Digestion: A compound called cuminaldehyde in cumin activates salivary glands in our mouth which facilitates the primary digestion of food. Next is thymol, a compound present in cumin which stimulates the glands that secrets acids, bile and enzymes responsible for complete digestion of food in the stomach.
Piles: Cumin, because of its dietary fibre content and carminative, stimulating antifungal and antimicrobial properties, acts as natural laxative in powdered form.
Diabetes: Reports show that cumin can be a very powerful tool in the battle against diabetes.
Insomnia: Some of the components of cumin are hyponetic in nature and have tranquilizing effects, which also help to relieve stress and anxiety that commonly cause insomnia.
Respiratory Disorders: Such as asthma and bronchitis can be treated by cumin.
Lactation: Cumin is rich in iron and calcium and thus are very good for lactating mothers as well as for women who are undergoing menses or who are pregnant.
Anemia: Its high content of iron makes it suitable for anemic persons.
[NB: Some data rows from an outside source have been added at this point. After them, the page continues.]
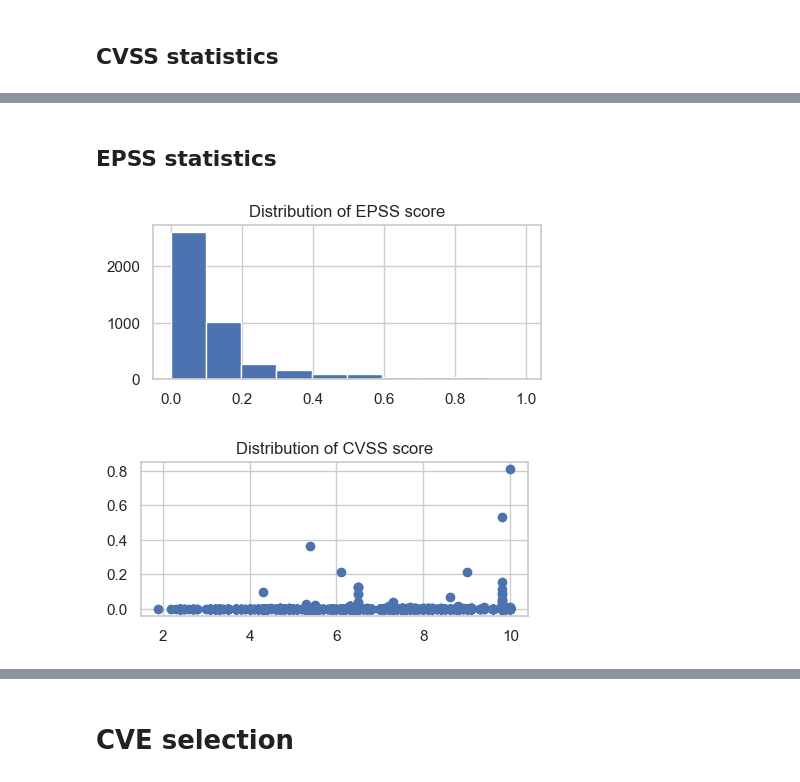
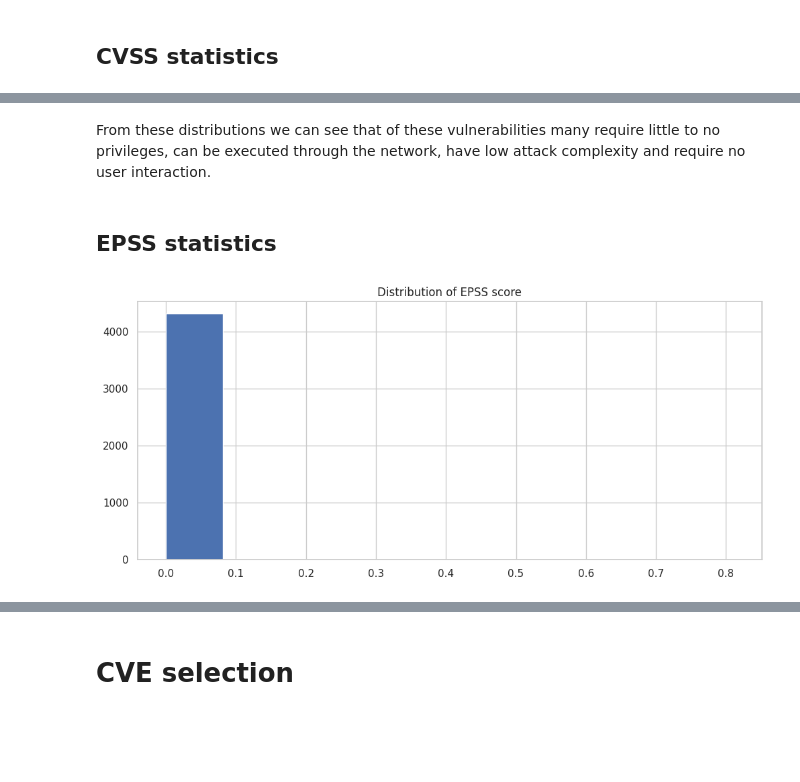
Before and after one commit to alequerenghi/505MI-LAB, a Jupyter notebook: 01_EPSS/LAB_EPSS.ipynb, the cells around one changed output, grey strips where cells are left out. Cells and saved outputs as stored; diff of their text form; code cells hidden in the pictures; blank space fills up the shorter version.

```diff
--- a/01_EPSS/LAB_EPSS.ipynb
+++ b/01_EPSS/LAB_EPSS.ipynb
@@ -202,18 +235,11 @@ plt.show()
+# %% [markdown]
+From these distributions we can see that of these vulnerabilities many require little to no privileges, can be executed through the network, have low attack complexity and require no user interaction.
 # %% [markdown]
 ## EPSS statistics
 # %%
-plt.figure(figsize=(5, 2))
+plt.figure(figsize=(12, 5))
 plt.title("Distribution of EPSS score")
-plt.hist(df["percentile"])
+plt.hist(df["epss"])
 plt.show()
 # %% [output]
-[figure, old version]
+[figure, new version]
-# %%
-cvsss = df[df["cvss_baseScore"].notna()]
-
-plt.figure(figsize=(5, 2))
-plt.title("Distribution of CVSS score")
-plt.scatter(x=cvsss["cvss_baseScore"], y=cvsss["epss"])
-plt.show()
-# %% [output]
-[figure, removed]
```
Also changed, not shown: parts of 17 cells of this notebook, 3 other files.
Other benefits include treating cognitive disorders like Alzheimer’s disease and dementia. Abundant presence of vitamin E can fight against skin disorders. Also its high content of antioxidants can equally fight against boils, cancer and strengthen immunity.
The Chief Chemist/Managing Director